It was that same day we got introduced to two things 1) a Wahoo, a very tasty fish and 2) primal man. The announcement (more girlish than manly sceams!!) of having a catch on the line we had been trailing for two days led to what can only be described as a regression. Years of evolution undone in seconds and what I got to witness was men dragging their knuckles and primal whoops of joy at their catch. Then what levels every man is size, the delightful length of this fish was 50 inches (if you’re interested), so out came tape measures and cameras. Their faces in these photos that look so proud, adoring and loving at this fish, an expression we may not witness again until their wedding day or the birth of their first child. The hunter gatherer had reared its head; something that I think never leaves us or at least is highlighted in such isolated circumstances.
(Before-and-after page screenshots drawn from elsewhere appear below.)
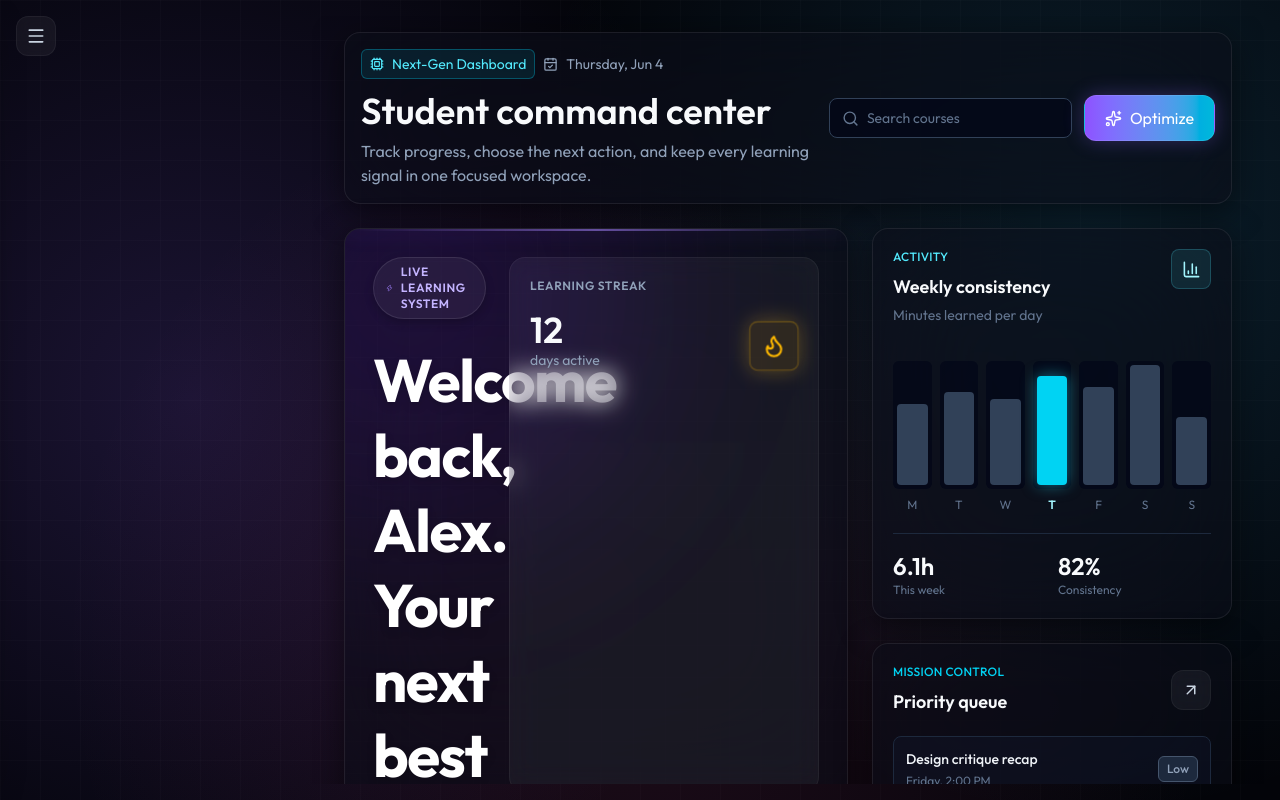
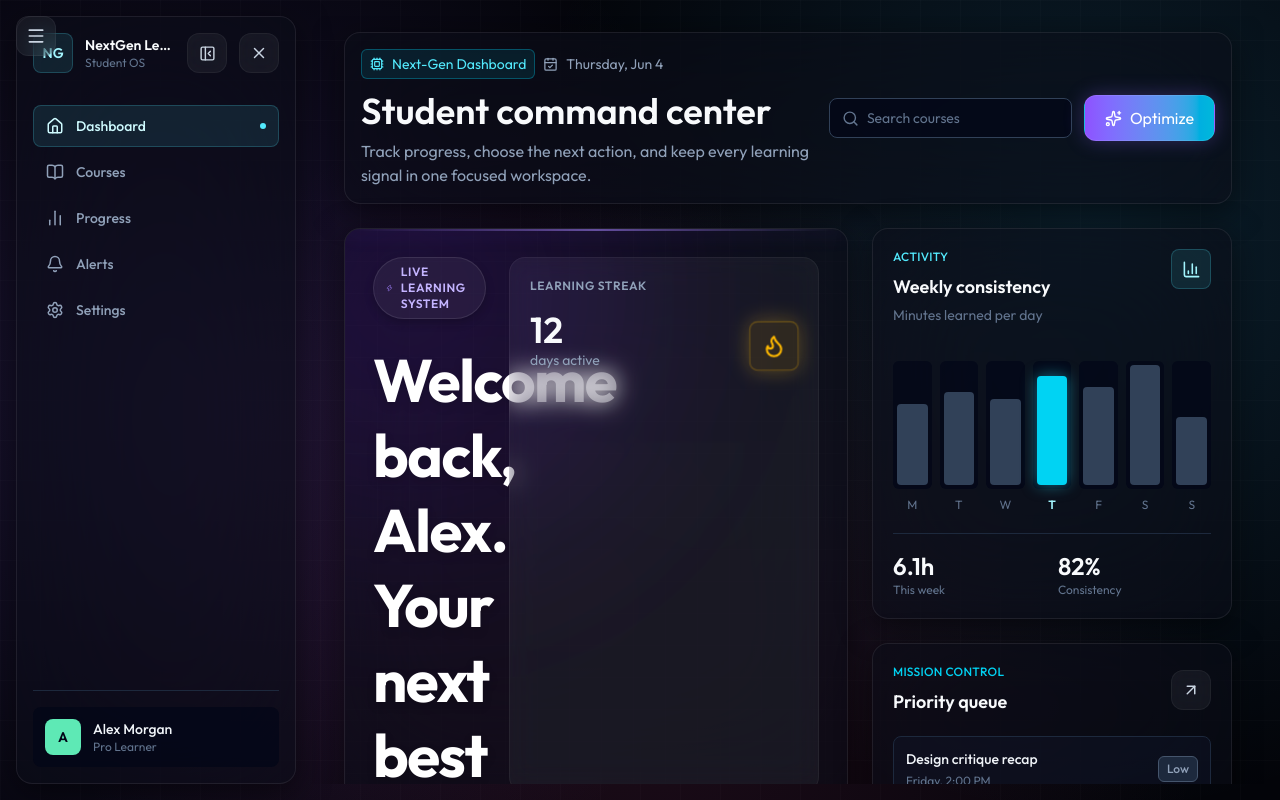
Before and after one commit to chavanpramod-ui/NextGen, a Next.js app: page / in a window 1280 px wide. Built offline with nearby package versions, Linux system fonts and the light colour scheme.

Commit message:
Fix sidebar missing on desktop by handling translate with Tailwind instead of Framer Motion

```diff
--- a/components/Sidebar.tsx
+++ b/components/Sidebar.tsx
@@ -132,11 +132,12 @@ export function Sidebar() {
       <motion.aside
         initial={false}
         animate={{
-          x: isOpen ? 0 : '-110%',
           width: isCollapsed ? 88 : 280,
         }}
         transition={{ type: 'spring', stiffness: 260, damping: 28 }}
-        className="dashboard-panel fixed left-4 top-4 z-50 h-[calc(100vh-2rem)] p-4 lg:relative lg:left-auto lg:top-auto lg:z-20 lg:translate-x-0"
+        className={`dashboard-panel fixed left-4 top-4 z-50 h-[calc(100vh-2rem)] p-4 lg:relative lg:left-auto lg:top-auto lg:z-20 lg:!translate-x-0 transition-transform duration-300 ease-in-out ${
+          isOpen ? 'translate-x-0' : '-translate-x-[120%]'
+        }`}
       >
         {navigation}
       </motion.aside>
```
After the fanfare the fish was disemboweled, filleted and its heart devoured by Alex (which was filmed by the way) lightly beer battered and in the pan, where we gorged on our “produce” the Wahoo was greatly appreciated.
Kuching!! As always land gives us opportunity to use the internet, shop for supplies and site see. The Orangutan was high on our list. So we headed to Kubah National park. We saw lots of Orangutans but stuck in my mind was the solitude that they were kept in. Peter a mature male alone in his cage, his crime was just for being a mature male. If ever the proverb “Eyes are the window to the soul” should be used it is here and with these thoughtful introspective creatures. A brief glimpse at our close genetic relationship was shared with Kirk and Peter. Peter holding his hand hopefully through the bars towards Kirk (who was eating sugar cane he had pinched from the wardens unoccupied wheel barrow of animal food), Kirk offering the sugar cane to peter who quietly and gently took it from his hand.
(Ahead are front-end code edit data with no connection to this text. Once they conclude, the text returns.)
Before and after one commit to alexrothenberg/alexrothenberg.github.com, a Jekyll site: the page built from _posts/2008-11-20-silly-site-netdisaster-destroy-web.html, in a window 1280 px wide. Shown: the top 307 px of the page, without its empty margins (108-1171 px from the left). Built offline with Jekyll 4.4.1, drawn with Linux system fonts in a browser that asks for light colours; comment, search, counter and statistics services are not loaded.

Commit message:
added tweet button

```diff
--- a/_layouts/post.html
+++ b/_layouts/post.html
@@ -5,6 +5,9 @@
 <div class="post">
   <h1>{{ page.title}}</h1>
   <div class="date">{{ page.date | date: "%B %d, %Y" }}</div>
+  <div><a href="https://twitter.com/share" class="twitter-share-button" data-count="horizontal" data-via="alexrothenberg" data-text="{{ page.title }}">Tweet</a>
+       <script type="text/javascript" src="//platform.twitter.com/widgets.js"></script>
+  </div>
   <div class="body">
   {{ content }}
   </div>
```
Bridging other animal/ human boundaries was Alex who climbed into the crocodile pen exclaiming “I just want to swim with them” the crocodiles needless to say did not want to share the pond. “Snap, snap” went the hungry crocodile. Running as his life depended on it (well it did) Alex jumped back over the wall. Jimmy had not stayed to watch this, stating that Alex had some sort of learning difficulty (read between the lines again) for doing such a thing. Kirk and I filmed it; apparently you can get $200 for entering a home movie on America’s dumbest videos.
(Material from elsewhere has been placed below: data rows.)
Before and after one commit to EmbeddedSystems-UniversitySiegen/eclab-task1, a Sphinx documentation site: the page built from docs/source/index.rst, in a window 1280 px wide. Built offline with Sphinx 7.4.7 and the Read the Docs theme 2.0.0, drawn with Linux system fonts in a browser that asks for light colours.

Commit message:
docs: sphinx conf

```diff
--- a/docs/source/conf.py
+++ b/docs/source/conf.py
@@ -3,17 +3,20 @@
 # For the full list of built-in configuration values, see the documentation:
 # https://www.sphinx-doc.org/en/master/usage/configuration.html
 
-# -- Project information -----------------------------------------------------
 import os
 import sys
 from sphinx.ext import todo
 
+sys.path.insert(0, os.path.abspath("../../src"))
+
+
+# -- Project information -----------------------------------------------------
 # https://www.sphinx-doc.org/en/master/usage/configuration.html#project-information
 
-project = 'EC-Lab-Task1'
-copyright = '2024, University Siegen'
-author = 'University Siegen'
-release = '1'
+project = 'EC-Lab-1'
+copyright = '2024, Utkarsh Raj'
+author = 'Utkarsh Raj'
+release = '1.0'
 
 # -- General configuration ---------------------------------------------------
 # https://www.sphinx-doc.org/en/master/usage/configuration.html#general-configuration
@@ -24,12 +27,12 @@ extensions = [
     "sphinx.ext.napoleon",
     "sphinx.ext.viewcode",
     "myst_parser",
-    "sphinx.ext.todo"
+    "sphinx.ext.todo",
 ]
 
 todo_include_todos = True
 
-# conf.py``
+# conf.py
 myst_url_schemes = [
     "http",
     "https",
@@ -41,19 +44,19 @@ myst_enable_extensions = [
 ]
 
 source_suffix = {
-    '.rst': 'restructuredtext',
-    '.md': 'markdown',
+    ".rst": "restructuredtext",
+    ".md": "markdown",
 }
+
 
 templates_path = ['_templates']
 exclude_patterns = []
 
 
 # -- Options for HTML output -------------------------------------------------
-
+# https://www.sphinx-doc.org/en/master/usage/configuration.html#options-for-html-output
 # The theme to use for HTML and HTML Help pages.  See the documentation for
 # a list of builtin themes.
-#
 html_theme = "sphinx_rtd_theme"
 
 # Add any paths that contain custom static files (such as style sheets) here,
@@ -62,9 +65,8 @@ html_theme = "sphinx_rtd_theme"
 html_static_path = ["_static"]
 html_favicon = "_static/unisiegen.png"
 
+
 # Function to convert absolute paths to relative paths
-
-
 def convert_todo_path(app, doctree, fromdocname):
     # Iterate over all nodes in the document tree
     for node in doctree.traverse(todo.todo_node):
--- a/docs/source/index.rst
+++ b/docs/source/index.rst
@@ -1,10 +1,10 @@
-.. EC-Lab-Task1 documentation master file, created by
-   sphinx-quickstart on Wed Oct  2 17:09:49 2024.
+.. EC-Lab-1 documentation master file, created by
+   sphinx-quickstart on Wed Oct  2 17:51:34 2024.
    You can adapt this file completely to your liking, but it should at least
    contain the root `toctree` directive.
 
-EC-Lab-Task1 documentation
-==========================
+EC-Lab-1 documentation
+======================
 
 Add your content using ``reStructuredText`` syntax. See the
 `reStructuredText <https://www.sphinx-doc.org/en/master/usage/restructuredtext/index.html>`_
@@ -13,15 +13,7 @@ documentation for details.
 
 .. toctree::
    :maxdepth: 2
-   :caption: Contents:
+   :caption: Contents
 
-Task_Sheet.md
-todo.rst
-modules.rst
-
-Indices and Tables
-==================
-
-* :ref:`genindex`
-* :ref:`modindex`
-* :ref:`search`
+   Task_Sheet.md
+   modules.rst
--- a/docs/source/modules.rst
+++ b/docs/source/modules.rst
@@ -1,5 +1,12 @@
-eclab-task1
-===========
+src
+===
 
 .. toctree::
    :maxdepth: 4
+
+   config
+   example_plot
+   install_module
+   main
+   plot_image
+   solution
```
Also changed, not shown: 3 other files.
Off to the jungle!! After the animal sanctuary we had an impromptu hike, to a view point approx 4km. This hike is now what I call the pointless view point walk. We walked and sweated in the humidity of the jungle to a broken down platform that would have once been the point to the hike. As with every hike it’s important to be prepared, correct shoes, sun cream, insect repellent, water etc. We had all of this only for some reason we left all of the above in the car!! Giving us real one to one time with nature. By this I mean leeches. I’ve never wanted to get to know a leech up close, so I can say I was less than pleased to have them attached to my feet. The removal of leeches should be done carefully, however I preferred the more hysterical screaming foot shaking approach. The boys on the other hand kept theirs on to see how big they would get. So if you ever hear screeches in the jungle it’s not necessarily a wild animal but some poor girl with leeches stuck to her feet.
My quest for afternoon tea remains strong, slowly I’m making changes I’m encouraging the Mercian’s to embrace this humble cup of dried leaves that makes so many British happy and forms a fundamental, understated part of our lives. So Cheers to Bubbles for keeping us safe and here is to the next leg of our tea drinking, crumpet eating journey.